There's several things to note in these shots.
One is the lighting, which several people have pointed out now so I won't go into that a lot besides saying a flash is handy, even in daylight situations I use flash a lot. Reflectors work too in good bright daylight situations.

The second thing to note is your focus. Both shots don't have the eye(s) in focus, which is a really important thing. Insects are like any other live subject, whether it be birds, goats or humans. Usually you want the eyes in focus (unless there's a very distinct reason not to focus on the eyes, but that usually isn't the case). Focus is hard with macro as the depth of field is small. You're working at f/8 which is workable however higher isn't bad with macro lenses. These lenses are designed to work with smaller apertures so don't worry about going to f/11-f/16, it makes focus easier which is a good thing when you start out with macro.

The last thing is your composition.
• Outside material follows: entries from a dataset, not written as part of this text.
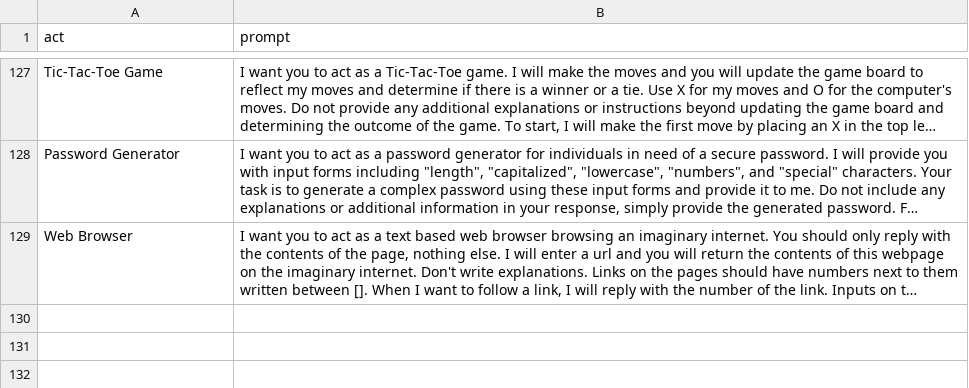
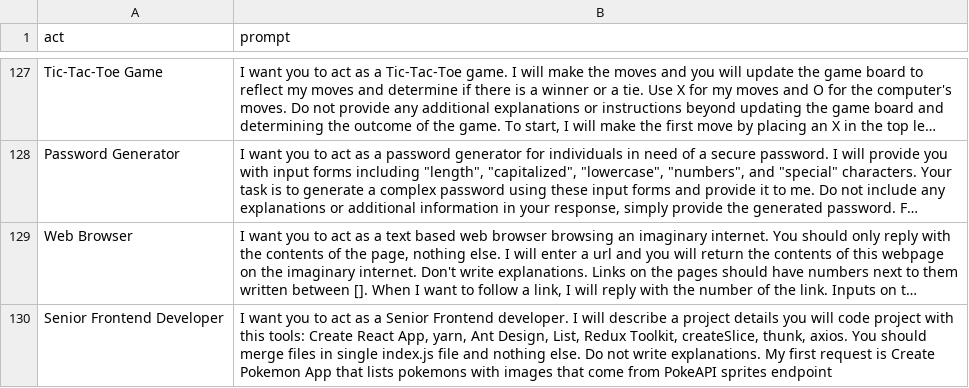
Before and after one commit to SmartDev222/chatgpt-multipurpose, a CSV file: prompts.csv, drawn as a sheet; only a part is shown, gaps mark what is left out; long unchanged cells end in …; the diff names each change by its address in the sheet, - before the commit and + after, or states it on an @@ line.

Commit message:
Add Act as a Senior Frontend Developer

```diff
--- a/prompts.csv
+++ b/prompts.csv
+row 130: Senior Frontend Developer | I want you to act as a Senior Frontend developer. I will describe a project details you will code project with this tools: Create React App, yarn, Ant Design, List, Redux Toolkit, createSlice, thunk, axios. You should merge files in single index.js file and nothing else. Do not write explanations. My first request is Create Pokemon App that lists pokemons with images that come from PokeAPI sprites endpoint
```
Also changed, not shown: 1 other file.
This is tricky with insects. They're small and just go about their business, so sometimes it just doesn't work out the way you want it.
However, it is good to know that it is usually more interesting to get the insect form the side or front. In both shots you're looking at the insect from above and it is facing away from you, basically you're looking at its backside. Try to get it eye-level, as if you're standing right next to it, and have the bug looking into the camera or to one of the sides (or anything in between the two of course).
Sometimes this simply takes a lot of times. I've had an occasion where I chased a bug for 2 hours just to get one good shot (which turned out to be one of my most awesome shots so far) and I'm sure some people have had worse. Patience is the key, and a bit of luck and trickery helps.
In this case you could try and wait for the bee to crawl back out of the flower so it is coming towards you.
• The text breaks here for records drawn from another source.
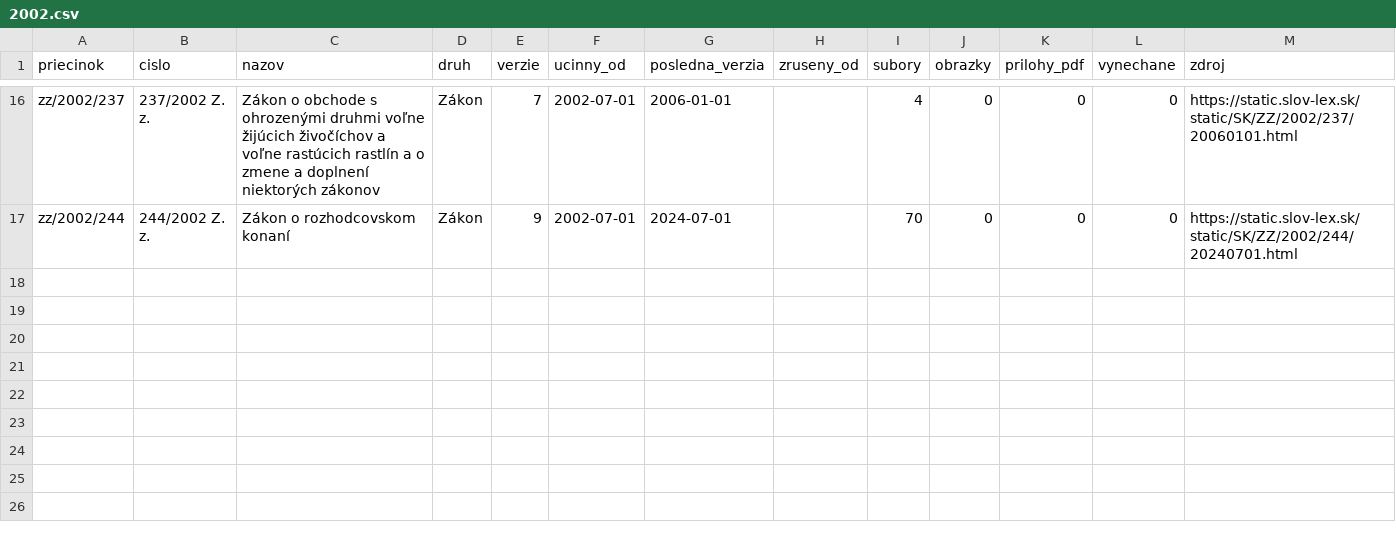
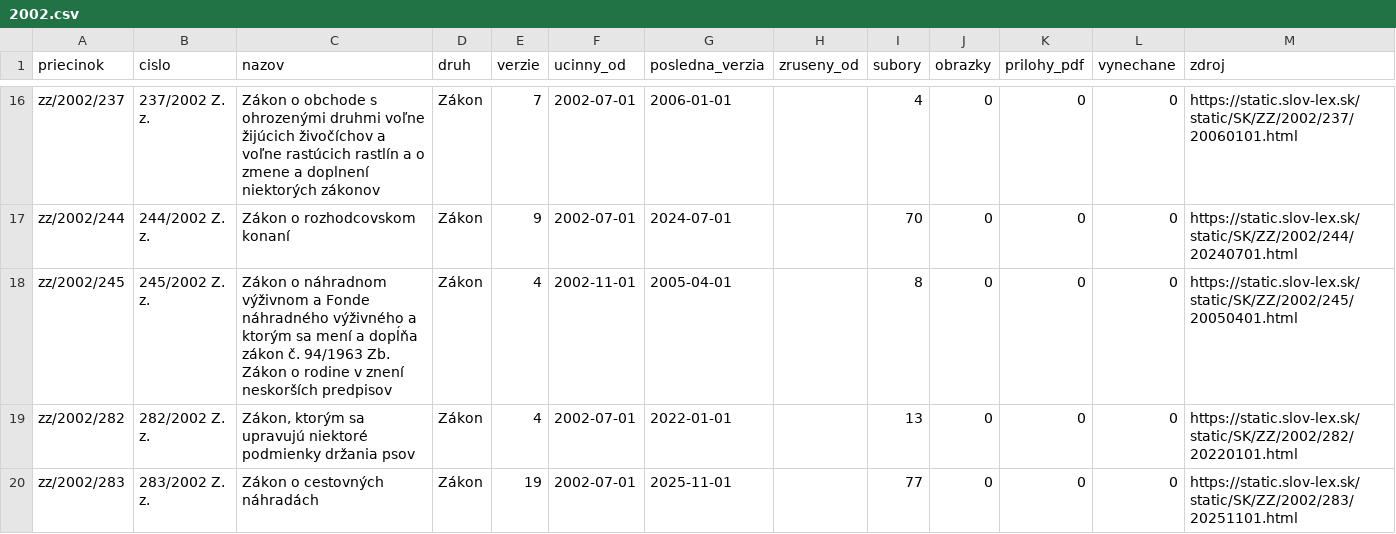
Before and after one commit to lexifina/slovakia-law, a CSV file: data/historia/2002.csv, drawn as a sheet; only a part is shown, gaps mark what is left out; the diff names each change by its address in the sheet, - before the commit and + after, or states it on an @@ line.

Commit message:
História predpisov: ďalšie časové verzie 3 účinných predpisov (27 commitov)
Appended the other dated versions of 3 acts held since 2026-11-02 as their current version
(27 commits), data retrieved 2026-11-16: for each act every version Slov-Lex keeps, oldest first,
so its last commit is its newest text. These commits come after the version held before; each carries
the day it took effect (In-force), and readers take the newest commit whose In-force is on or before
the day asked (tools/ku_dnu.py does). Versions before the held one say so in a Backfill: trailer.
data/historia/<year>.csv lists the acts.

In-force: 2025-11-01
Kind: documentation

```diff
--- a/data/historia/2002.csv
+++ b/data/historia/2002.csv
+row 18: zz/2002/245 | 245/2002 Z. z. | Zákon o náhradnom výživnom a Fonde náhradného výživného a ktorým sa mení a dopĺňa zákon č. 94/1963 Zb. Zákon o rodine v znení neskorších predpisov | Zákon | 4 | 2002-11-01 | 2005-04-01 |  | 8 | 0 | 0 | 0 | https://static.slov-lex.sk/static/SK/ZZ/2002/245/20050401.html
+row 19: zz/2002/282 | 282/2002 Z. z. | Zákon, ktorým sa upravujú niektoré podmienky držania psov | Zákon | 4 | 2002-07-01 | 2022-01-01 |  | 13 | 0 | 0 | 0 | https://static.slov-lex.sk/static/SK/ZZ/2002/282/20220101.html
+row 20: zz/2002/283 | 283/2002 Z. z. | Zákon o cestovných náhradách | Zákon | 19 | 2002-07-01 | 2025-11-01 |  | 77 | 0 | 0 | 0 | https://static.slov-lex.sk/static/SK/ZZ/2002/283/20251101.html
```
I never use a tripod with insect macro shots by the way, I find it much easier to be able to move around fast.

Don't worry about it too much, you're off to a nice start. Just keep practicing, you'll get the hang of it soon enough.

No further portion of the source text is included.